[Front-end code edit data]
• • • •
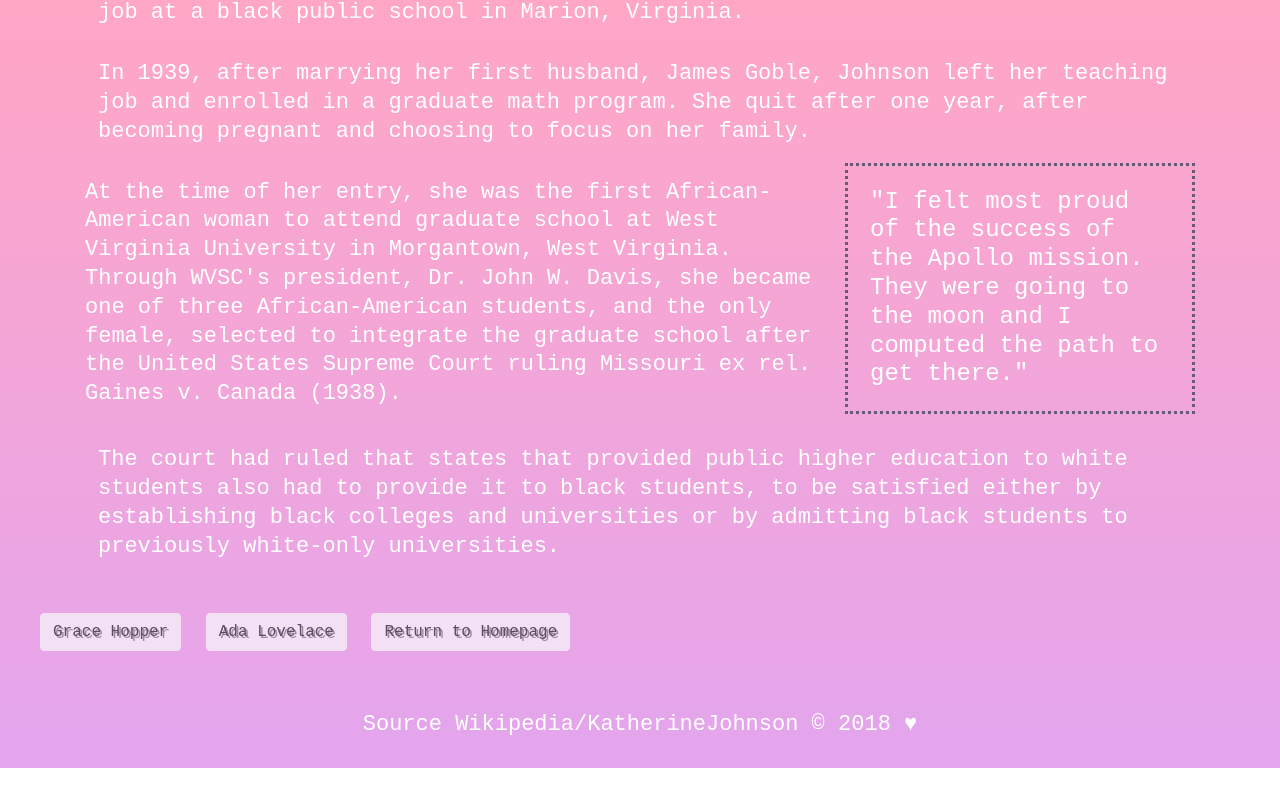
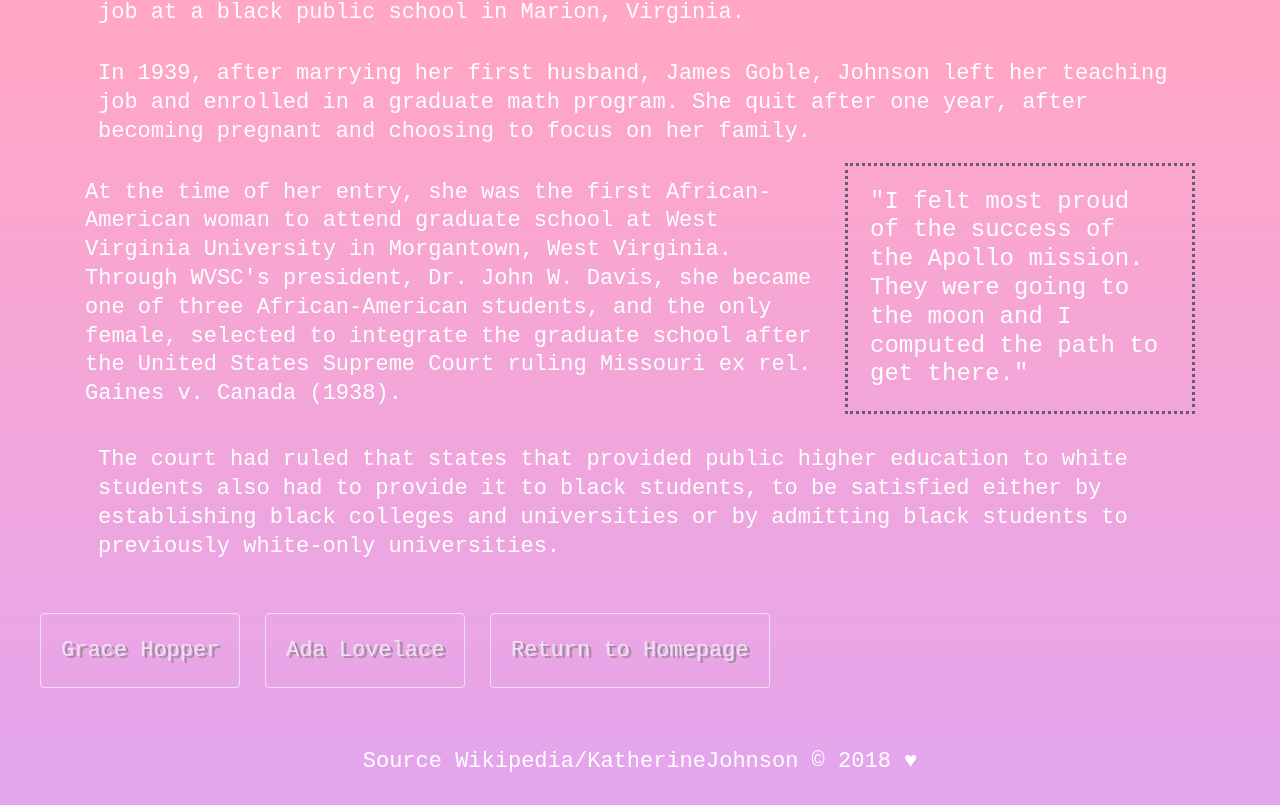
Before and after one commit to haggislea/women-in-tech-v4-bootstrap-leanneh, a plain HTML site: page katherine-johnson.html in a window 1280 px wide. Shown: the part 2128-2933 px from the top of the page. Before the commit the page ends 2896 px from the top, so only its background shows below. Drawn offline with nearby package versions, Linux system fonts and the light colour scheme.

Commit message:
altered font colours and sizing in nav bar links

```diff
--- a/css/styles.css
+++ b/css/styles.css
@@ -20,7 +20,7 @@ h3 {
   font-family: monospace;
   font-size: 24px;
   color: white;
-  text-shadow: 2px 2px gray;
+  text-shadow: 3px 2px gray;
 }
 
 body {
@@ -154,4 +154,17 @@ a:hover {
 footer {
   padding: 12px;
   margin-top: 16px;
+
 }
+
+.btn-light {
+  color: #f8f9fa;
+  font-size: 22px;
+  background-color: rgba(248, 249, 250, 0);
+  padding: 20px;
+}
+
+
+a.btn-light:hover {
+  color: black;
+}
```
• • • •
__WORK REQUEST__:
Repeat each of the entries above exactly, but do not carry over the pictures.

__TASK ANSWER__:
Before and after one commit to haggislea/women-in-tech-v4-bootstrap-leanneh, a plain HTML site: page katherine-johnson.html in a window 1280 px wide. Shown: the part 2128-2933 px from the top of the page. Before the commit the page ends 2896 px from the top, so only its background shows below. Drawn offline with nearby package versions, Linux system fonts and the light colour scheme.

Commit message:
altered font colours and sizing in nav bar links

```diff
--- a/css/styles.css
+++ b/css/styles.css
@@ -20,7 +20,7 @@ h3 {
   font-family: monospace;
   font-size: 24px;
   color: white;
-  text-shadow: 2px 2px gray;
+  text-shadow: 3px 2px gray;
 }
 
 body {
@@ -154,4 +154,17 @@ a:hover {
 footer {
   padding: 12px;
   margin-top: 16px;
+
 }
+
+.btn-light {
+  color: #f8f9fa;
+  font-size: 22px;
+  background-color: rgba(248, 249, 250, 0);
+  padding: 20px;
+}
+
+
+a.btn-light:hover {
+  color: black;
+}
```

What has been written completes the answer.